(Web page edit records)
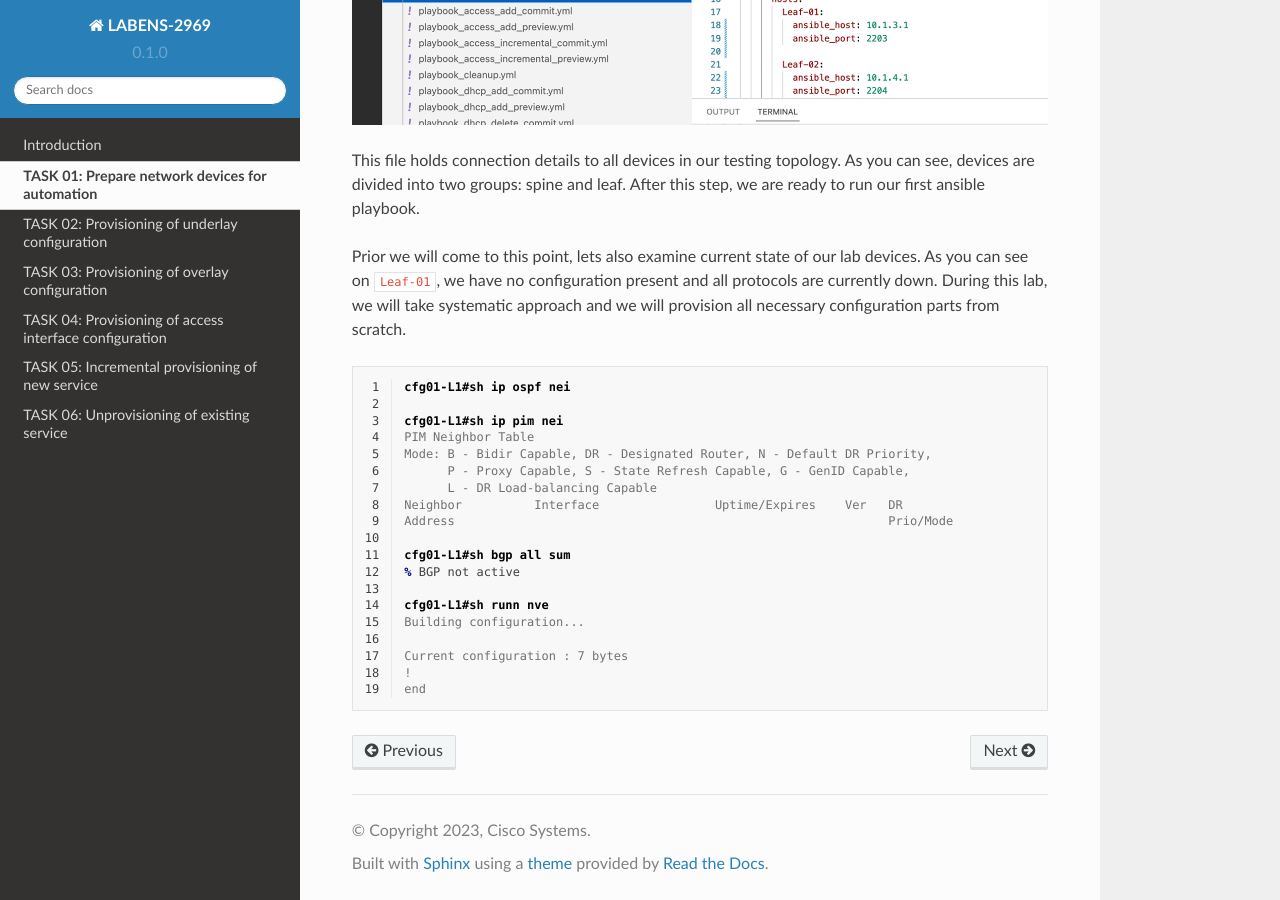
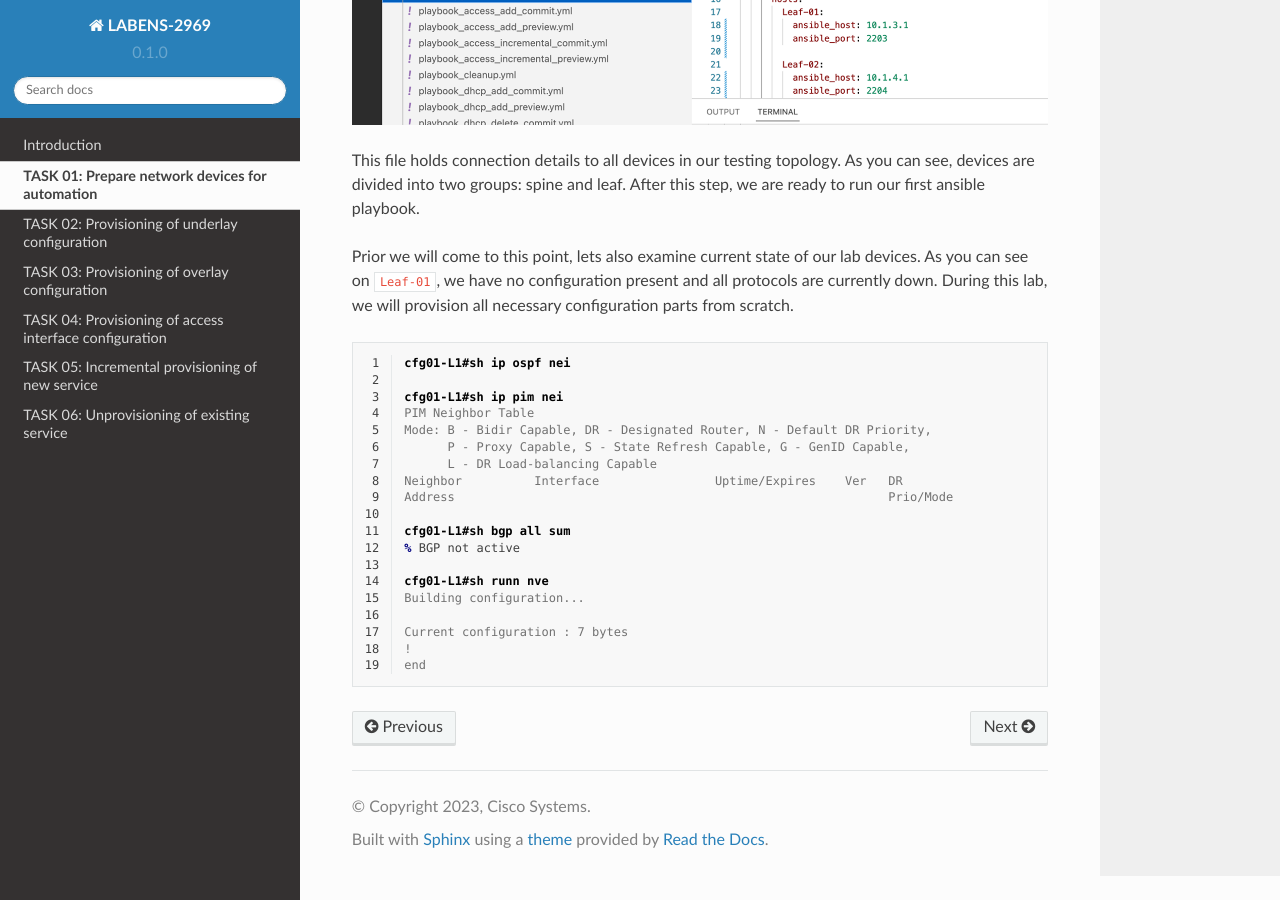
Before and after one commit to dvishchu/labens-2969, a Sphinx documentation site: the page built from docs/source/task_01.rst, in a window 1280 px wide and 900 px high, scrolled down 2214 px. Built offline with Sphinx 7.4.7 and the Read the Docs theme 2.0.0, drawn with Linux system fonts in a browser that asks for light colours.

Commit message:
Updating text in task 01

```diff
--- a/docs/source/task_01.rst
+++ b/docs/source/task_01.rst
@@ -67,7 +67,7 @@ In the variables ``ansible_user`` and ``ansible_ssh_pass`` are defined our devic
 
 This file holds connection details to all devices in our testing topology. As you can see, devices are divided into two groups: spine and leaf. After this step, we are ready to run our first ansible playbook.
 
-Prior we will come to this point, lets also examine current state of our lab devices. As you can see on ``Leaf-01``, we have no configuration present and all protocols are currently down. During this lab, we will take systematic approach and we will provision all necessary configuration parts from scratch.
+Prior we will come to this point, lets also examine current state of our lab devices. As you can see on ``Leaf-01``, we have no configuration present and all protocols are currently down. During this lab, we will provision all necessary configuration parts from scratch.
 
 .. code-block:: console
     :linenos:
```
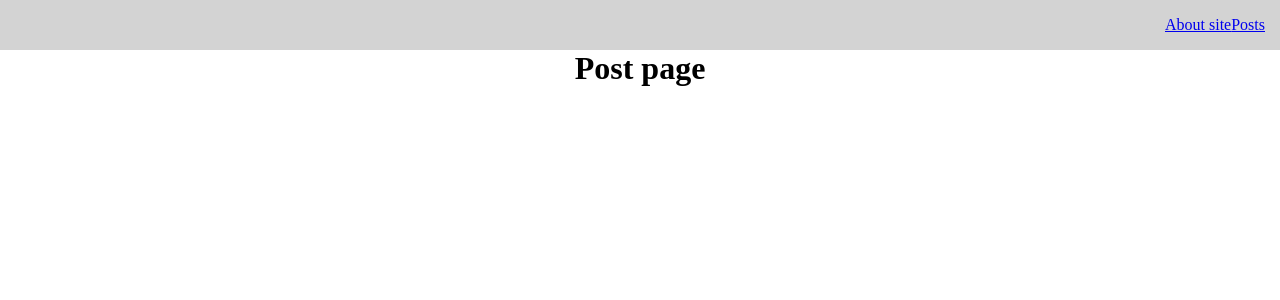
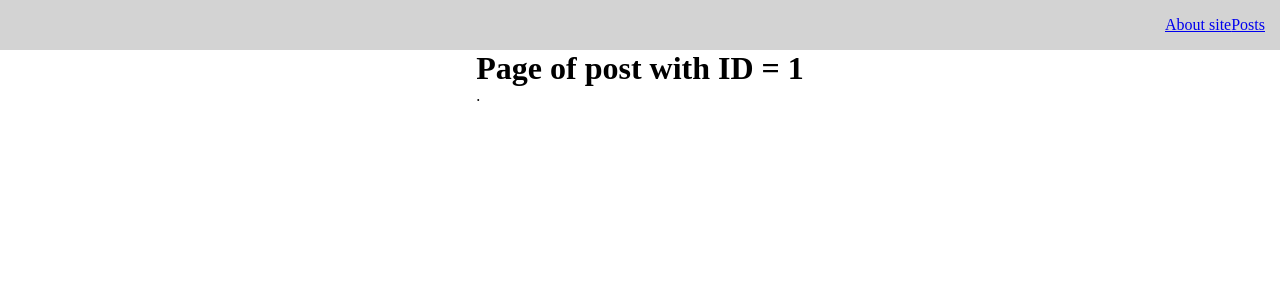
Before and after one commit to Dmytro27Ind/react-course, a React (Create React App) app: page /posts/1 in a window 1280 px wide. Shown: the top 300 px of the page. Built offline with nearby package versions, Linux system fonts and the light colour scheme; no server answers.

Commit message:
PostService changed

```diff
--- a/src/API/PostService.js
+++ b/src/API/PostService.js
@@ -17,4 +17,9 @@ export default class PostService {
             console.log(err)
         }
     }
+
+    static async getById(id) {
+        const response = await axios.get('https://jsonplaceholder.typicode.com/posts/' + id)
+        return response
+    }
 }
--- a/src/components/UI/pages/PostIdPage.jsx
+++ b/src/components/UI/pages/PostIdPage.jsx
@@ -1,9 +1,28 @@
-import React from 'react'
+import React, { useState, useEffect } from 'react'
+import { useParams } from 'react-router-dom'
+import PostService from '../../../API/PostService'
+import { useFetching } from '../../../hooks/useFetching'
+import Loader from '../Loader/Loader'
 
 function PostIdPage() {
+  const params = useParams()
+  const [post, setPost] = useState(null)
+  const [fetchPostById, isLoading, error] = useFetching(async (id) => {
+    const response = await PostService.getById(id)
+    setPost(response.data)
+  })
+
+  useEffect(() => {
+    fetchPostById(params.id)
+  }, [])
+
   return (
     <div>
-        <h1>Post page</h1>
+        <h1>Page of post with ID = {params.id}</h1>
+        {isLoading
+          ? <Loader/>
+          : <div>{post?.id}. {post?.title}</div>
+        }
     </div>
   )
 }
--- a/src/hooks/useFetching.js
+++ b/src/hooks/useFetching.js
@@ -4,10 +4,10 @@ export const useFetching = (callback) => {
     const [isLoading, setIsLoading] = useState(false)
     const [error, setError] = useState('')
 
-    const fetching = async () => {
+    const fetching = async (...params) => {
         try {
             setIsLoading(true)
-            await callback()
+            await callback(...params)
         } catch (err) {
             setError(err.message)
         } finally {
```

*What is required*: Using the data above, return each line that includes the word "const".

*Task solution*:
+        const response = await axios.get('https://jsonplaceholder.typicode.com/posts/' + id)
+  const params = useParams()
+  const [post, setPost] = useState(null)
+  const [fetchPostById, isLoading, error] = useFetching(async (id) => {
+    const response = await PostService.getById(id)
@@ -4,10 +4,10 @@ export const useFetching = (callback) => {
     const [isLoading, setIsLoading] = useState(false)
     const [error, setError] = useState('')
-    const fetching = async () => {
+    const fetching = async (...params) => {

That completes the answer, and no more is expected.